Which lines of the data below include the string "かかります"? Return each of them.

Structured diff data

##############################

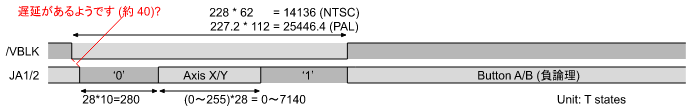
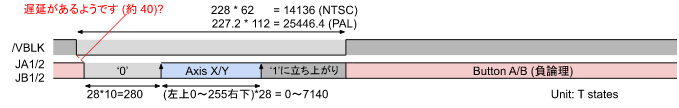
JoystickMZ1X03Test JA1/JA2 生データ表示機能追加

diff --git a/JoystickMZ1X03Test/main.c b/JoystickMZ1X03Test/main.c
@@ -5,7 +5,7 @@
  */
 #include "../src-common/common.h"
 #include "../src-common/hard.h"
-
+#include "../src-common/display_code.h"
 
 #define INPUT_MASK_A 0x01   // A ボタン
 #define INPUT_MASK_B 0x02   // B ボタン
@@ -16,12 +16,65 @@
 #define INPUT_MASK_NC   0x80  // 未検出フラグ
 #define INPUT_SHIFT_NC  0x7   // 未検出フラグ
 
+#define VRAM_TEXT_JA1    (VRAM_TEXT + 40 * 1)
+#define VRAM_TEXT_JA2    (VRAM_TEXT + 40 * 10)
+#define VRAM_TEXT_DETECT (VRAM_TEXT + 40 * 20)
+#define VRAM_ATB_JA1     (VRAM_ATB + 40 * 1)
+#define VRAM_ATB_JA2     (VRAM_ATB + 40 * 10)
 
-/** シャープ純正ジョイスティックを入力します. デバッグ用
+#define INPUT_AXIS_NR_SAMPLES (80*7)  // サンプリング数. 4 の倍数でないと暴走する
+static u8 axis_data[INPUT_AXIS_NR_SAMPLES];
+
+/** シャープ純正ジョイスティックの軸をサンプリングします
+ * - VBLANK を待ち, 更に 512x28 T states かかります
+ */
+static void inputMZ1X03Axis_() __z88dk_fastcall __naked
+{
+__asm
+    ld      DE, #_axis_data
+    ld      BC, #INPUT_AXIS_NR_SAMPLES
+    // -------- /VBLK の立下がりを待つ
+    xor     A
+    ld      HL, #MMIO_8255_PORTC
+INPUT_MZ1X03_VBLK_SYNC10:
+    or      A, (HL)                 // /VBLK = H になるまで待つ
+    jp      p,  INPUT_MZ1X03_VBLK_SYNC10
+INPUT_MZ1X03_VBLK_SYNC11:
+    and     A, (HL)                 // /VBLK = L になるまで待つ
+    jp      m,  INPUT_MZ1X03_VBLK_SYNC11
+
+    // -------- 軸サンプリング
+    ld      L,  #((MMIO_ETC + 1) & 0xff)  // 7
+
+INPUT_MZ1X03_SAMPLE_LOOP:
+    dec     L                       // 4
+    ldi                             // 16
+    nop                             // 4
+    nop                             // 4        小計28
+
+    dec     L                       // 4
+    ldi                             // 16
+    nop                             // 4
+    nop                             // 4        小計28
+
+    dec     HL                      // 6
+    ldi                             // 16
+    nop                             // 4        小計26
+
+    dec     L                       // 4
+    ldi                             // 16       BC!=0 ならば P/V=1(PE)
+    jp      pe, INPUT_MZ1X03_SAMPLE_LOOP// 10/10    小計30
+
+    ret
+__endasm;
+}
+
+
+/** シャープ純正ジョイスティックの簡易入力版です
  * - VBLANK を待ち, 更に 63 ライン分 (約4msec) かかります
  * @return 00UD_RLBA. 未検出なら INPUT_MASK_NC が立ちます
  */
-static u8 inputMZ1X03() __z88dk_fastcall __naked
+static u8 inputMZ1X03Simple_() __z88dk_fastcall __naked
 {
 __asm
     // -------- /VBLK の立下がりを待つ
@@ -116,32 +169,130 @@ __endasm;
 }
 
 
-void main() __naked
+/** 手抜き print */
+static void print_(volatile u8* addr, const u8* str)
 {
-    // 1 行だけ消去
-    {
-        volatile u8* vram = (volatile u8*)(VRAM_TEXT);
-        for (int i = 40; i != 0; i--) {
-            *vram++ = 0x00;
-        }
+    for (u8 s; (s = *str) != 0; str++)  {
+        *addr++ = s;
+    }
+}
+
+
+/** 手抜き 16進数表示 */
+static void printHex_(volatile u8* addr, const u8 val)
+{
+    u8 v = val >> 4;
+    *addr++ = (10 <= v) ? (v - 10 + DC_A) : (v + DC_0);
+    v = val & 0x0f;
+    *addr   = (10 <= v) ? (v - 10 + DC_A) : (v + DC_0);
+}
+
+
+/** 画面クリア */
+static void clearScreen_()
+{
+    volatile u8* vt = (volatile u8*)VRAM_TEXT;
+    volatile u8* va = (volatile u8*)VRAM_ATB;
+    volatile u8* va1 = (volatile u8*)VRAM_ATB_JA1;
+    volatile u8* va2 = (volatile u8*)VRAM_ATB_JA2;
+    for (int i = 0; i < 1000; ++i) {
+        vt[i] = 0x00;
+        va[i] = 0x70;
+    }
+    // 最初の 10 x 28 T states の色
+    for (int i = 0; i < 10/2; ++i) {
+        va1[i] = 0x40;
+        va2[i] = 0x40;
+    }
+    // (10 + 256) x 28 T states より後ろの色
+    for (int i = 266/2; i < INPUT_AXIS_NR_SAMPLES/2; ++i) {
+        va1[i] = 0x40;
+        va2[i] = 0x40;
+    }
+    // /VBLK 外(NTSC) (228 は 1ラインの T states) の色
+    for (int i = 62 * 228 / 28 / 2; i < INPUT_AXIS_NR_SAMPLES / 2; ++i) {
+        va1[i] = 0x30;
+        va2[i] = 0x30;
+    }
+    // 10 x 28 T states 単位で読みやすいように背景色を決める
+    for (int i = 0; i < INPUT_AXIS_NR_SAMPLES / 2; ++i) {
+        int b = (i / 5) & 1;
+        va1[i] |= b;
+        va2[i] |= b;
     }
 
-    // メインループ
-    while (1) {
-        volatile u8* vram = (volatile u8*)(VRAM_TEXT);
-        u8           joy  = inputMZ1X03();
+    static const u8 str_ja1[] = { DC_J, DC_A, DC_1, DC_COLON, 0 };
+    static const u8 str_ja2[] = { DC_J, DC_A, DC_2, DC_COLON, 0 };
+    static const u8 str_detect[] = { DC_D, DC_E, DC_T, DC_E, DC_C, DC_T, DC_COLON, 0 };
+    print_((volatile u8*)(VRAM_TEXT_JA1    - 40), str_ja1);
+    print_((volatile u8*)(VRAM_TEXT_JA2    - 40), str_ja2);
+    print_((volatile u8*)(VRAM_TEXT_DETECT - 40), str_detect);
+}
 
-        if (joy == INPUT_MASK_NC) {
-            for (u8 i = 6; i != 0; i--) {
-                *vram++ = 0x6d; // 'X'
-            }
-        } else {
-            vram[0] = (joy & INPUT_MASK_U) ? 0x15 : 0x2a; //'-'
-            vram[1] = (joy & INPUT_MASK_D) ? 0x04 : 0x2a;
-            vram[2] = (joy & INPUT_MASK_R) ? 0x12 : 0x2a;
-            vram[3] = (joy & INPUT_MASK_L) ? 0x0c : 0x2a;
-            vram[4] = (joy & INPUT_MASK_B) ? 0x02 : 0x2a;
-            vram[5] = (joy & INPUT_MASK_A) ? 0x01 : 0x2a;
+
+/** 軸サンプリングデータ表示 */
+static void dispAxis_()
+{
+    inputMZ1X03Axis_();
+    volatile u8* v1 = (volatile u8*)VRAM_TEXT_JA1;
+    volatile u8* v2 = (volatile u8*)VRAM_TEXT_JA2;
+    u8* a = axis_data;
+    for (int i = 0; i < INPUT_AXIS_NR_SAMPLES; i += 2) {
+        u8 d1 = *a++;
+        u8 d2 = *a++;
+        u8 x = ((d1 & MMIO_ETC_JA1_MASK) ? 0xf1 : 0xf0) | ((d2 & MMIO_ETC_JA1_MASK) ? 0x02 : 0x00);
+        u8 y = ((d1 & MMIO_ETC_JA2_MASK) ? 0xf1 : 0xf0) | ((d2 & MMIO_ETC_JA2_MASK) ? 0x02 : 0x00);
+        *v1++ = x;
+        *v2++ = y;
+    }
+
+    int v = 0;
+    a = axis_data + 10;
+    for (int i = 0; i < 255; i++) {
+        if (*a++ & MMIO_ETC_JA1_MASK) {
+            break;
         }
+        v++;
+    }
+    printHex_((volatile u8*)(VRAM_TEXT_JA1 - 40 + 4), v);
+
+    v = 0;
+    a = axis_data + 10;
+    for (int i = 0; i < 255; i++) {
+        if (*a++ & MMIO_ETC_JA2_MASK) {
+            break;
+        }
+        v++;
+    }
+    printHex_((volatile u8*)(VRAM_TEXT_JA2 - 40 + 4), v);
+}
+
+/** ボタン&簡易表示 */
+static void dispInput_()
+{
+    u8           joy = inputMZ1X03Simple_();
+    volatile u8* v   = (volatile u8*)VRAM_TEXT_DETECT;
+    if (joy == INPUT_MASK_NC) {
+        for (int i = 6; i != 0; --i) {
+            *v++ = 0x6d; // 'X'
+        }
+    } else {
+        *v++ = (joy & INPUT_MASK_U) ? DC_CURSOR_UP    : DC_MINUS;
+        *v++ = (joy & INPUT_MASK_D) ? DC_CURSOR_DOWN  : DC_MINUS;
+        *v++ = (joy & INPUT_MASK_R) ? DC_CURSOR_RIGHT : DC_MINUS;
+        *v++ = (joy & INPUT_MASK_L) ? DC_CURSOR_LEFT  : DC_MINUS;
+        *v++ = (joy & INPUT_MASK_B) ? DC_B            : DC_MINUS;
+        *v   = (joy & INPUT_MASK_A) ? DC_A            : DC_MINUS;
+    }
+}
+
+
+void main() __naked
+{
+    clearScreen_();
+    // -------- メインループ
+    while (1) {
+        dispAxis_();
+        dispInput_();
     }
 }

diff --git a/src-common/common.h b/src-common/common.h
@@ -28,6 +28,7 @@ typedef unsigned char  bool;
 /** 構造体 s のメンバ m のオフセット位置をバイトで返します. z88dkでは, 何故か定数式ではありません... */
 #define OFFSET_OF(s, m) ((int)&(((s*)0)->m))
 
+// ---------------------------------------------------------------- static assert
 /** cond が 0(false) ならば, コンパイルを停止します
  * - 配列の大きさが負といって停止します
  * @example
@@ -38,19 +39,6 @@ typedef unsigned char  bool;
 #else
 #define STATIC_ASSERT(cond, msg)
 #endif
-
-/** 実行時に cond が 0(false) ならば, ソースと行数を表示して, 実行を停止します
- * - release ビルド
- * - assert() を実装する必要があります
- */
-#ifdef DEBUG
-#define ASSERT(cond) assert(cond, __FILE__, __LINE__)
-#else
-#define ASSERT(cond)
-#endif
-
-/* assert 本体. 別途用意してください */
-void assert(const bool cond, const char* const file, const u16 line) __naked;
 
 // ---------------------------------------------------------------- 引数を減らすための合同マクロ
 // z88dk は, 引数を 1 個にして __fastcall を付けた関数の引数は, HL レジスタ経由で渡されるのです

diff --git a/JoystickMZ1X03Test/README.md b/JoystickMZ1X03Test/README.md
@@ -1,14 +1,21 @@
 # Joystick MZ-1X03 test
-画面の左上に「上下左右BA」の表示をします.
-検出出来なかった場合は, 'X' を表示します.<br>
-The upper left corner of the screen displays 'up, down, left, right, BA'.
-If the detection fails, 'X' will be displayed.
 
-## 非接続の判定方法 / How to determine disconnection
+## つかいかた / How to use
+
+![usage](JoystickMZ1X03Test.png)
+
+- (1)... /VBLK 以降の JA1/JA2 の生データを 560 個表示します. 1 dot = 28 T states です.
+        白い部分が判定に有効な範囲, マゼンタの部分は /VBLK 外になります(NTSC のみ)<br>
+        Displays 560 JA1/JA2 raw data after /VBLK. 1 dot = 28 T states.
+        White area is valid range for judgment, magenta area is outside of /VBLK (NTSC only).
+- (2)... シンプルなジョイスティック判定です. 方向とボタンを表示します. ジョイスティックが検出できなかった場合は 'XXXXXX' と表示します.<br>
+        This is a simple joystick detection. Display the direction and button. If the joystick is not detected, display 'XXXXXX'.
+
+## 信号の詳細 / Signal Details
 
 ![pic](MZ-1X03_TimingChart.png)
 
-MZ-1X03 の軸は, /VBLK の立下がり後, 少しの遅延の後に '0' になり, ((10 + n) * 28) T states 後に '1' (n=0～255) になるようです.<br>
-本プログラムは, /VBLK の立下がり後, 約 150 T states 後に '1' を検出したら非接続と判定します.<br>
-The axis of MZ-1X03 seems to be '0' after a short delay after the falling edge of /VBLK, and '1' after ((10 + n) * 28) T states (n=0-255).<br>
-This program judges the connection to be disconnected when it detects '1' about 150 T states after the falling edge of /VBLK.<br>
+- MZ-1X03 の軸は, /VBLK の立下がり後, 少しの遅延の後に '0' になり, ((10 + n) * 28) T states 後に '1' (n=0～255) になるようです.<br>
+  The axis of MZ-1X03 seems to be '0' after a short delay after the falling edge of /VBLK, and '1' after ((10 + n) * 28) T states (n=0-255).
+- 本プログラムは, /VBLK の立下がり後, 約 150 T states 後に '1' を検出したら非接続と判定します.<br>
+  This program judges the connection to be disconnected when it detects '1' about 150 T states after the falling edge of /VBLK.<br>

##############################

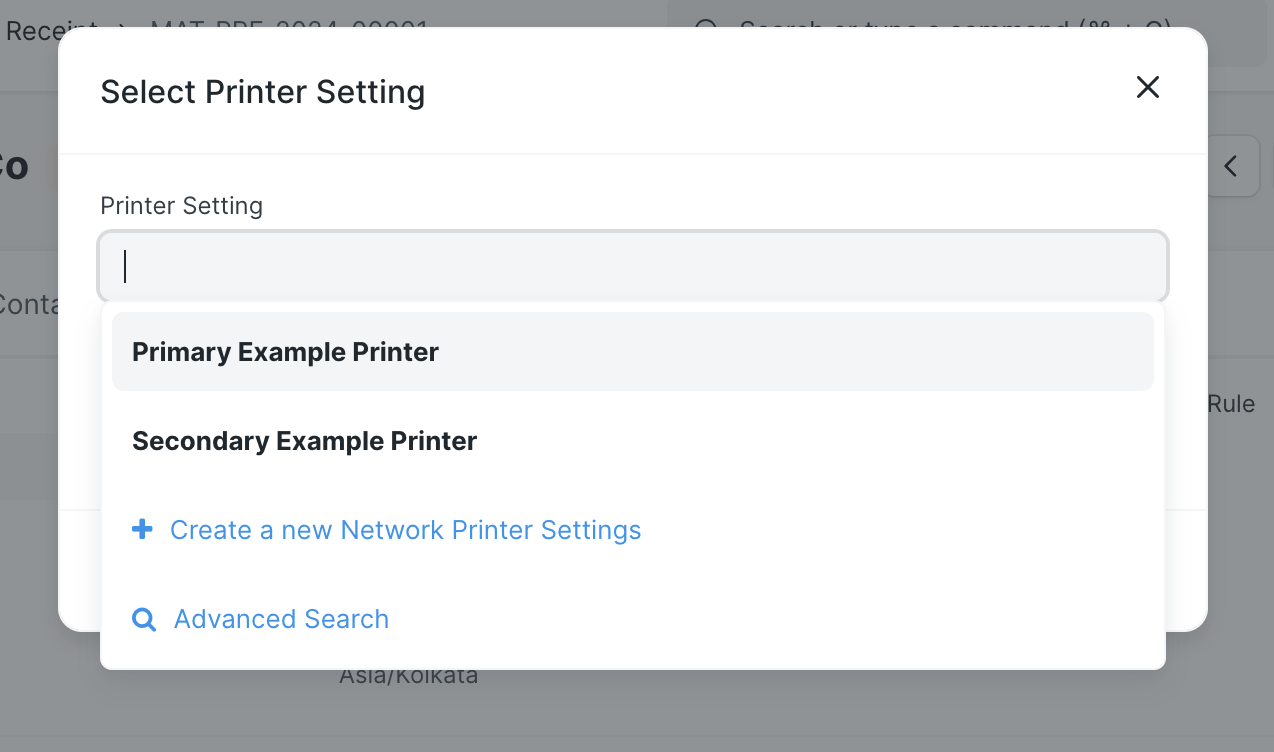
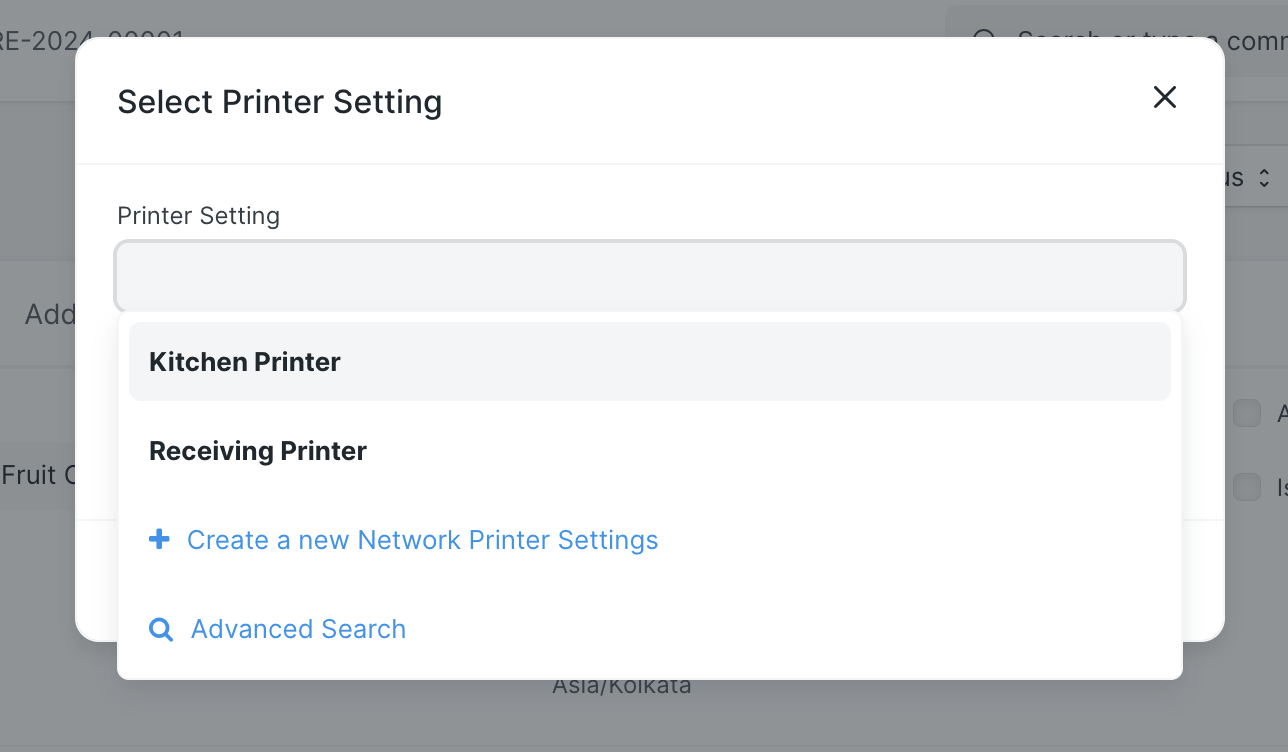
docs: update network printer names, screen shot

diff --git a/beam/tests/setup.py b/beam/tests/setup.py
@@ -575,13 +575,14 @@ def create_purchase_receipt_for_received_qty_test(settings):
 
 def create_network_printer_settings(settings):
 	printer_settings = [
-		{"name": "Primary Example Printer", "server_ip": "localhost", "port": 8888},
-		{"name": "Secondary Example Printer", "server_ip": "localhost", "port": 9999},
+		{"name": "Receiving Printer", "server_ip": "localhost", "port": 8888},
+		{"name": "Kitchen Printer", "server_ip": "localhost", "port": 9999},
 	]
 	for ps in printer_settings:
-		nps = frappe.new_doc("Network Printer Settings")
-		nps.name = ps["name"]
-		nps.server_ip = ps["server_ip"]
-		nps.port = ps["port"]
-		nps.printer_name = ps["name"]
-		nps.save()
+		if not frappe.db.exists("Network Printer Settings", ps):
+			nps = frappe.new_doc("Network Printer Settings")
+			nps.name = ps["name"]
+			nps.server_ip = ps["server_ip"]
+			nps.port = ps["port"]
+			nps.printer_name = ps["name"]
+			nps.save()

##############################

### [The answer]
+ * - VBLANK を待ち, 更に 512x28 T states かかります
  * - VBLANK を待ち, 更に 63 ライン分 (約4msec) かかります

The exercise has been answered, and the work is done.